Incandescent bulbs are one of the most recognized lighting options available, but they are also the most dated. These types of bulbs produce light when electricity heats a filament inside the bulb. Light Emitting Diode, or LED bulbs, produce light using a semiconductor filled with electrons that fill holes in the material when an electric current is applied. Therefor, LEDs require less energy to provide the same amount of light as an incandescent bulb of similar wattage.
Lumens vs. Wattage
Lumens and wattage are terms that are often used interchangeably, but they are actually quite different. Wattage is the amount of energy the bulb uses to produce light. Lumens are a measure of the bulb’s brightness. A 60-watt incandescent bulb requires 60 watts of electricity and emits about 900 lumens, while an LED bulb requires only 8 watts to produce the same amount of light.
Color temperature is an important factor when you compare light bulbs.

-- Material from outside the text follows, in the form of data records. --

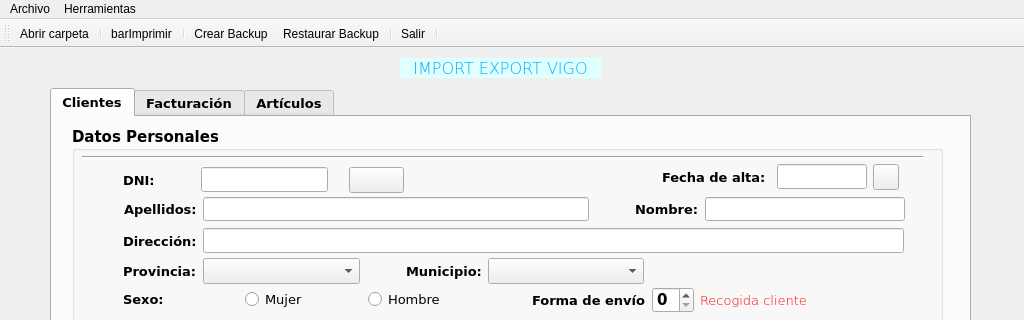
Old version of the form window.ui in the repository beafaro/farocarrera; both pictures show x 0 to 1024 and y 0 to 320 of the 1024 by 800 pixel window.
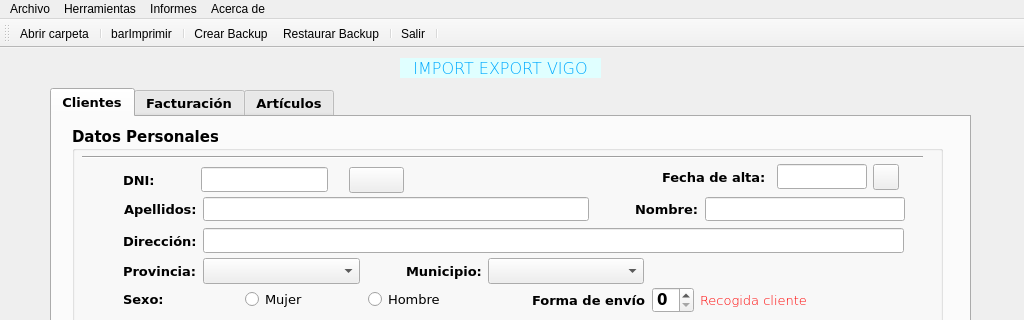
New version of the form. Icons and pictures are not drawn.

Commit message: Comienzo informes

What changed in the file:
```diff
--- a/window.ui
+++ b/window.ui
@@ -1029,8 +1029,21 @@
     <addaction name="actionCrear_Backup"/>
     <addaction name="actionRestaurar_Backup"/>
    </widget>
+   <widget class="QMenu" name="menuInformes">
+    <property name="title">
+     <string>Informes</string>
+    </property>
+    <addaction name="actionListado_clientes"/>
+   </widget>
+   <widget class="QMenu" name="menuAcer_de">
+    <property name="title">
+     <string>Acerca de</string>
+    </property>
+   </widget>
    <addaction name="menuArchivo"/>
    <addaction name="menuHerramientas"/>
+   <addaction name="menuInformes"/>
+   <addaction name="menuAcer_de"/>
   </widget>
   <widget class="QStatusBar" name="statusbar"/>
   <widget class="QToolBar" name="toolBar">
```
Left out of the diff: 5 changed lines with no effect on the pictures. The commit also changes 8 other files.
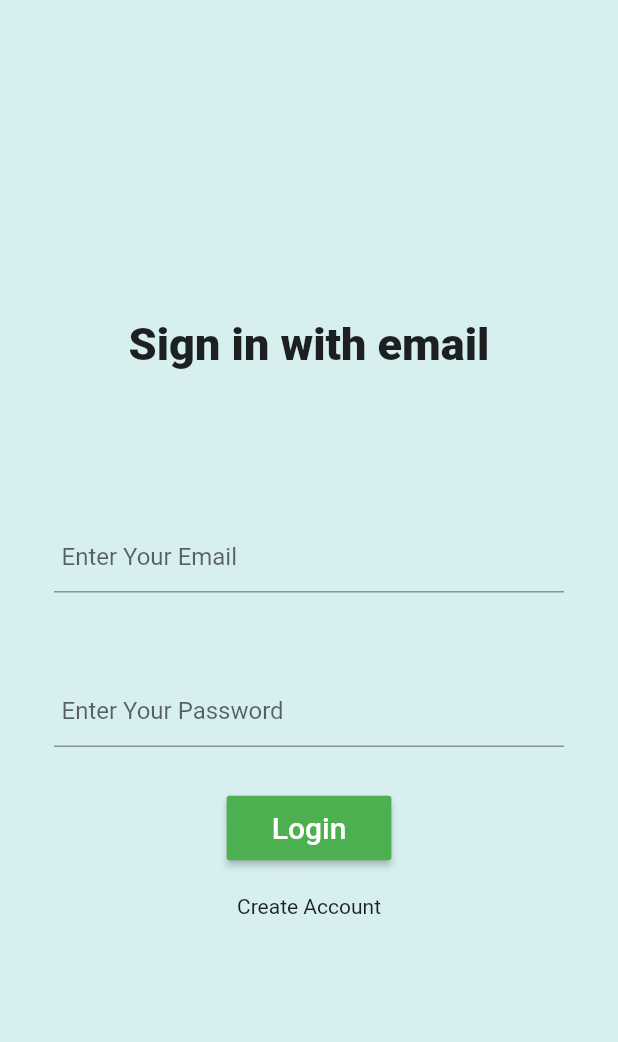
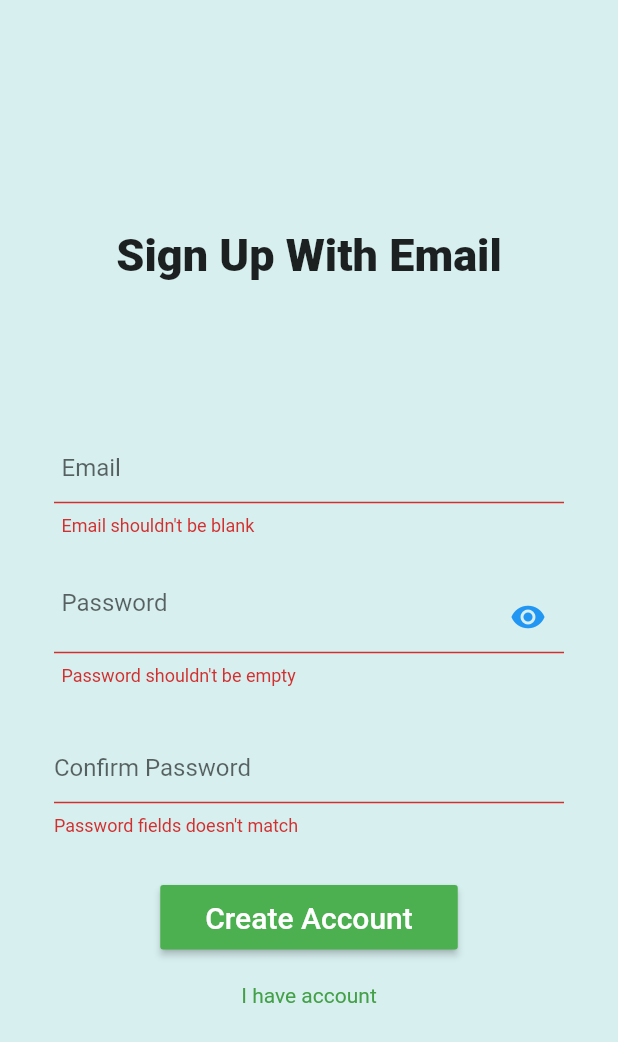
Before and after one commit to Shkarsardar/MediumClone, a Flutter app: the screen it shows after launch, after a tap on "Create Account", on a phone screen of 412 x 824 dp. Shown: the top 1042 px of the screen. Run offline on Flutter 3.47's test engine with Material 2 defaults, Android fonts, the phone set to English and light mode, and no system bars; our stand-ins replace shared_preferences.

Commit message:
added register screen

```diff
--- a/lib/main.dart
+++ b/lib/main.dart
@@ -1,10 +1,11 @@
 import 'package:flutter/material.dart';
+import 'package:medium/screens/registerscreen.dart';
 import 'package:medium/screens/splashscreen.dart';
 import 'package:medium/screens/wrapper.dart';
 
 void main() => runApp(MaterialApp(
 
-  home: SplashScreen(),
+  home: RegisterScreen(),
 
 
 ));
--- /dev/null
+++ b/lib/screens/registerscreen.dart
@@ -0,0 +1,159 @@
+import 'dart:async';
+
+import 'package:flutter/material.dart';
+import 'package:medium/screens/loginscreen.dart';
+
+class RegisterScreen extends StatefulWidget {
+  @override
+  _RegisterScreenState createState() => _RegisterScreenState();
+}
+
+class _RegisterScreenState extends State<RegisterScreen> {
+  String _email;
+  String _password;
+
+  final _formKey=GlobalKey<FormState>();
+  bool _isPasswordShown=true;
+  void showPassword(){
+    setState(() {
+      _isPasswordShown=!_isPasswordShown;
+    });
+  }
+
+
+
+  @override
+  Widget build(BuildContext context) {
+    return Scaffold(
+      resizeToAvoidBottomInset:false,
+      body: Center(
+        child: Container(
+          color: Color.fromRGBO(215, 239, 239, 1),
+          child: Padding(
+            padding: EdgeInsets.all(36),
+            child: Form(
+                key: _formKey,
+                child: Column(
+                mainAxisAlignment: MainAxisAlignment.center,
+                crossAxisAlignment: CrossAxisAlignment.center,
+                children: <Widget>[
+                  SizedBox(
+                    height: 80,
+                    child: Text("Sign Up With Email",style: TextStyle(fontSize: 30,fontWeight: FontWeight.w800),),
+
+                  ),
+                  SizedBox(height: 55,),
+                  TextFormField(
+                    validator: (value){
+                      if (value.isEmpty) {
+                        return "Email shouldn't be blank";
+                      }
+                      else if (!RegExp(r"^[a-zA-Z0-9.a-zA-Z0-9.!#$%&'*+-/=?^_`{|}~]+@[a-zA-Z0-9]+\.[a-zA-Z]+").hasMatch(value))
+                      {
+                          return 'Please enter valid email';
+
+                      }
+                      return null;
+
+                    },
+                    onChanged: (email){
+                      this._email=email;
+
+                    },
+                    decoration: InputDecoration(
+                      contentPadding: EdgeInsets.all(5),
+                      hintText: "Email",
+
+                    ),
+                  ),
+                  SizedBox(height: 30,),
+
+                  TextFormField(
+
+                    obscureText: _isPasswordShown,
+                    validator: (value){
+                      if (value.isEmpty)
+                      {
+                        return "Password shouldn't be empty";
+
+                      }
+                      else if(value.trim().length<5)
+                      {
+                        return "password should be more than 5 characters";
+
+
+                      }
+                      return null;
+
+                    },
+                    decoration: InputDecoration(
+                      contentPadding: EdgeInsets.all(5),
+                      hintText: "Password",
+                      suffixIcon: GestureDetector(
+                        child: Icon(Icons.remove_red_eye,color: _isPasswordShown?Theme.of(context).accentColor:Colors.grey,),
+                        onTap: (){
+                          print("Password Shown");
+                          showPassword();
+
+                        },
+                        ),
+
+
+                    ),
+                    onChanged: (password){
+                      _password=password;
+
+                    },
+                  ),
+                  SizedBox(height: 30,),
+                  TextFormField(
+                    obscureText: _isPasswordShown,
+                    decoration: InputDecoration(
+                      hintText: "Confirm Password",
+                    ),
+                    validator: (confirmPassword)
+                    {
+                      if (confirmPassword!=_password)
+                      {
+                        return "Password fields doesn't match";
+
+                      }
+                      return null;
+
+                    },
+
+                  ),
+                  SizedBox(height: 30,),
+                  MaterialButton(
+                    onPressed: ()async{
+                      if (_formKey.currentState.validate())
+                      {
+
+
+                      }
+                    },
+                    padding: EdgeInsets.symmetric(vertical: 10,horizontal: 30),
+                    color: Colors.green[500],
+                    child: Text("Create Account",style: TextStyle(fontWeight: FontWeight.w500,fontSize: 20,color: Colors.white),),
+
+                  ),
+                  SizedBox(height: 20),
+                  InkWell(
+                    onTap: (){
+                      StreamController _streamController;
+
+                      Navigator.pushReplacement(context, MaterialPageRoute(builder: (context)=>LoginScreen(_streamController)));
+
+                    },
+                    child: Text("I have account",style: TextStyle(color: Colors.green[600]),),
+                  )
+
+                ],
+              ),
+            ),
+          ),
+        ),
+      ),
+    );
+  }
+}
```
Also changed, not shown: lib/service/registerservice.dart (added).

Usually listed on the package, the color temperature is measured in degrees of Kelvin from warm yellow light (2500 K) to cool blue light (7000 K). Different lighting colors can affect both your mood and the decor in your home. Yellow light is generally considered relaxing, while blue lighting is energizing. Both incandescent and LEDs come in a range of color temperatures, but incandescent bulbs are generally on the warm yellow end of the spectrum, while LEDs tend to be cool blue. Both types offer ‘daylight’ bright white options which mimic natural lighting.
Battle of the Bulbs
From brightness levels to efficiency and lifespan, there are many factors to consider when making an incandescent vs LED light bulb comparison. Each of the contenders has its pros and cons. Here’s how they measure up:
Round 1: Warming Up
LEDs blaze into action as soon as the switch is flipped, while incandescent bulbs take a while to warm up and reach their full brightness. During use, much of the energy used by incandescent bulbs is wasted as heat. Incandescent bulbs emit 85 BTUs of heat during each hour of use. LEDs stay cool, emitting only 3.4 BTUs.
Incandescent bulbs are sensitive to low temperatures and humidity, which can result in decreased performance and even breakage in inclement weather. LEDs can resist both hot and cold temperatures as well as humid conditions, which means you can use them inside and outdoors in damp locations.
Round 2: Going the Distance
Heavy-weight LEDs have thick walls and a dynamic design that can withstand bumping and jarring. The thin glass and delicate round shape of incandescent bulbs break easily under stress.
The typical lifespan of an incandescent bulb is around 1,200 hours, while long-lasting LEDs can go the distance, with each bulb providing an average of 50,000 hours of light.
Round 3: Knock Out!
While incandescent and LED bulbs are both mercury-free and RoHS compliant, both affect the environment through carbon dioxide emissions. Using 30 incandescent bulbs each year results in 4,500 pounds of emissions, while the same number of LED bulbs releases only 451 pounds.
Kilowatts Per Year
When considering incandescent vs. LED bulbs, the amount of energy used per year can be the deciding factor. Homes with 30 incandescent bulbs use about 3,285 kilowatts of electricity each year, while the same number of LED bulbs use only 329 kilowatts.
Choose a Winner
LEDs are the clear winner in the battle of the bulbs. Incandescent bulbs are dated technology, and are slowly being phased out in favor of options with improved efficiency, durability and lifespans. Switching to LED fixtures consumes less energy and reduces your environmental impact while adding brighter lighting throughout your home.